Like two little kids eyeing a big ice cream treat, they nodded quickly in unison. I knew this would be where they would marry.
Engagement photos were the next hurdle.
When I became engaged, there were no photo shoots and rarely was the future groom even in the photo. In fact, for my engagement photo, I used a headshot I had taken for a promotion at work.
Today, couples take engagement photos to a whole new level.
Our daughter has an eye for the artistic. She did not want the posed photos or the “line them up and shoot” photos from our era.
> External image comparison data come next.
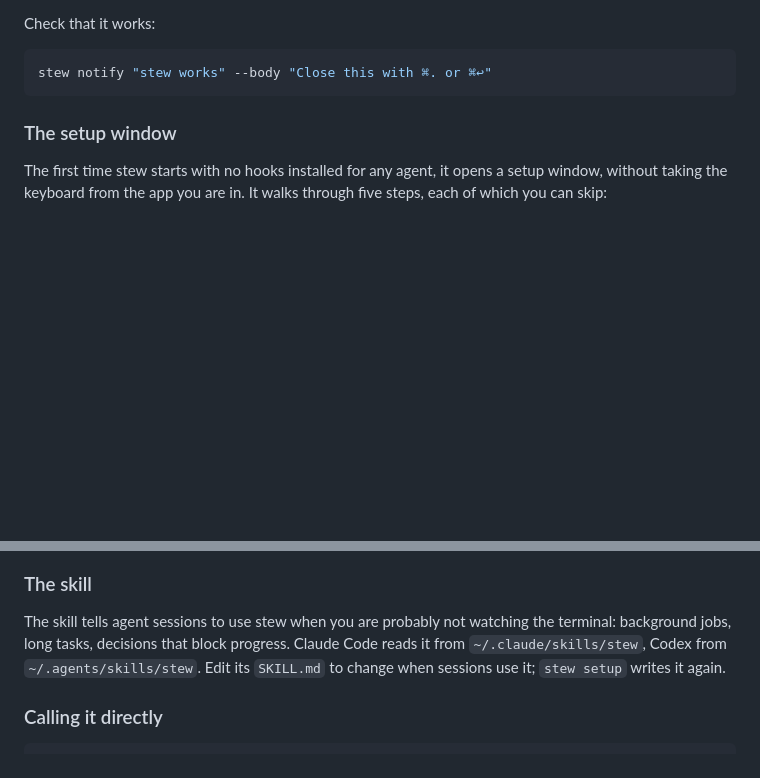
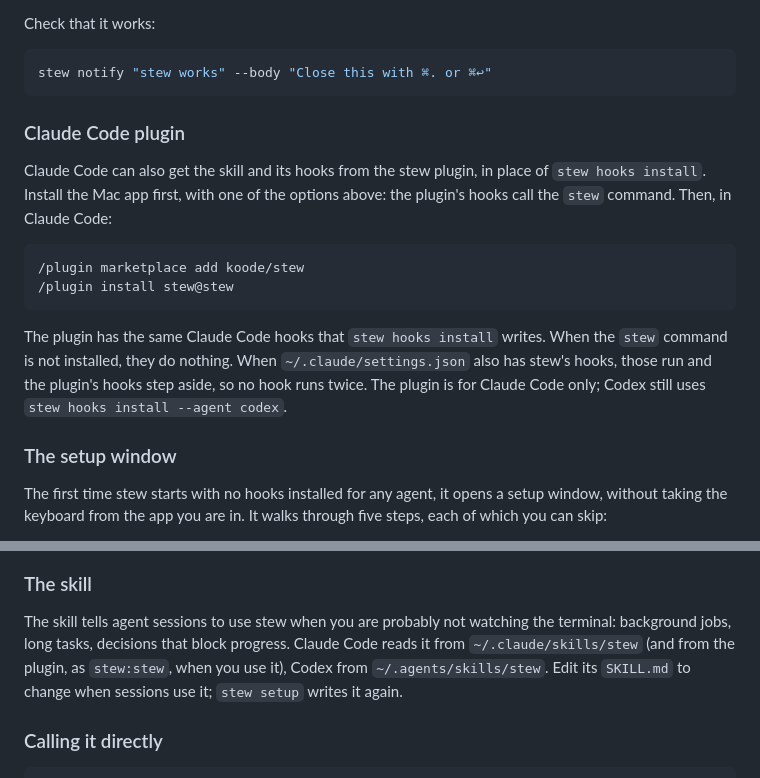
Before and after one commit to koode/stew, a Markdown page: README.md, 2 parts joined by grey strips. Rendered like a GitHub page; blank space fills up the shorter version.

````diff
--- a/README.md
+++ b/README.md
@@ -77,6 +77,17 @@ Check that it works:
 ```bash
 stew notify "stew works" --body "Close this with ⌘. or ⌘↩"
 ```
+
+### Claude Code plugin
+
+Claude Code can also get the skill and its hooks from the stew plugin, in place of `stew hooks install`. Install the Mac app first, with one of the options above: the plugin's hooks call the `stew` command. Then, in Claude Code:
+
+```
+/plugin marketplace add koode/stew
+/plugin install stew@stew
+```
+
+The plugin has the same Claude Code hooks that `stew hooks install` writes. When the `stew` command is not installed, they do nothing. When `~/.claude/settings.json` also has stew's hooks, those run and the plugin's hooks step aside, so no hook runs twice. The plugin is for Claude Code only; Codex still uses `stew hooks install --agent codex`.
 
 ### The setup window
 
@@ -202,7 +213,7 @@ When Claude needs one value it cannot pick from a list, such as a domain, a name
 
 ### The skill
 
-The skill tells agent sessions to use stew when you are probably not watching the terminal: background jobs, long tasks, decisions that block progress. Claude Code reads it from `~/.claude/skills/stew`, Codex from `~/.agents/skills/stew`. Edit its `SKILL.md` to change when sessions use it; `stew setup` writes it again.
+The skill tells agent sessions to use stew when you are probably not watching the terminal: background jobs, long tasks, decisions that block progress. Claude Code reads it from `~/.claude/skills/stew` (and from the plugin, as `stew:stew`, when you use it), Codex from `~/.agents/skills/stew`. Edit its `SKILL.md` to change when sessions use it; `stew setup` writes it again.
 
 ### Calling it directly
 
````
Also changed, not shown: docs/RELEASING.md (+1 -1 lines), plugin/README.md (added, +38 -0 lines), plugin/icon.png (added), 12 other files.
Kelly found an photographer near Kankakee who did outdoor engagement shoots so on one of the coldest days last November, I tagged along as the “dog handler.” Who knew an unofficial wedding planner would also be a dog handler? Kelly and Kevin wanted their dog in their engagement photos but needed someone to hold on to her for the photos in which she was excluded. Insert mom/wedding planner/dog handler here.
We drove to a state park I’ve never heard of and met a sweet, funny photographer with pink hair highlights neatly formed into braids. As I struggled to stay upright thanks to strong winds and a strong dog, the happy couple faced the cold and attempted to look warm and happy. I’m pretty sure they were happy as much as I’m certain they were not warm.
We walked through trails and fall leaves to find the perfect locations and lighting. They even gathered up fallen leaves to toss toward the camera and later each other. My how times have changed!
Despite the cold and awkwardness of some poses, the photos were beautiful and unique and the couple was pleased.
It was imperative that the engagement photos be done early in order to get the “save-the-date” cards mailed before we turn around and mail out invitations a few months later. Who came up with this idea?
I’ve received “save-the-date” cards so this wasn’t new to me but I think back to the carefree days of old when we just sent invitations to the surprise of the invited guests.
Our next task? Flowers. Have you ever seen wooden flowers? I guess it’s a new trend and I have to admit they are beautiful.
We still have a lot of details to finalize but I’m pleased with how much we’ve already accomplished.
What an experience this has been for an “unofficial wedding planner” who hasn’t planned a wedding in more than three decades. I thank God for our friends and families who have stepped up to help out with their talents and I look forward to the wedding day itself when we can celebrate the marriage of our only daughter.
I’ll be standing in the background taking it all in and hoping my waterproof mascara really works.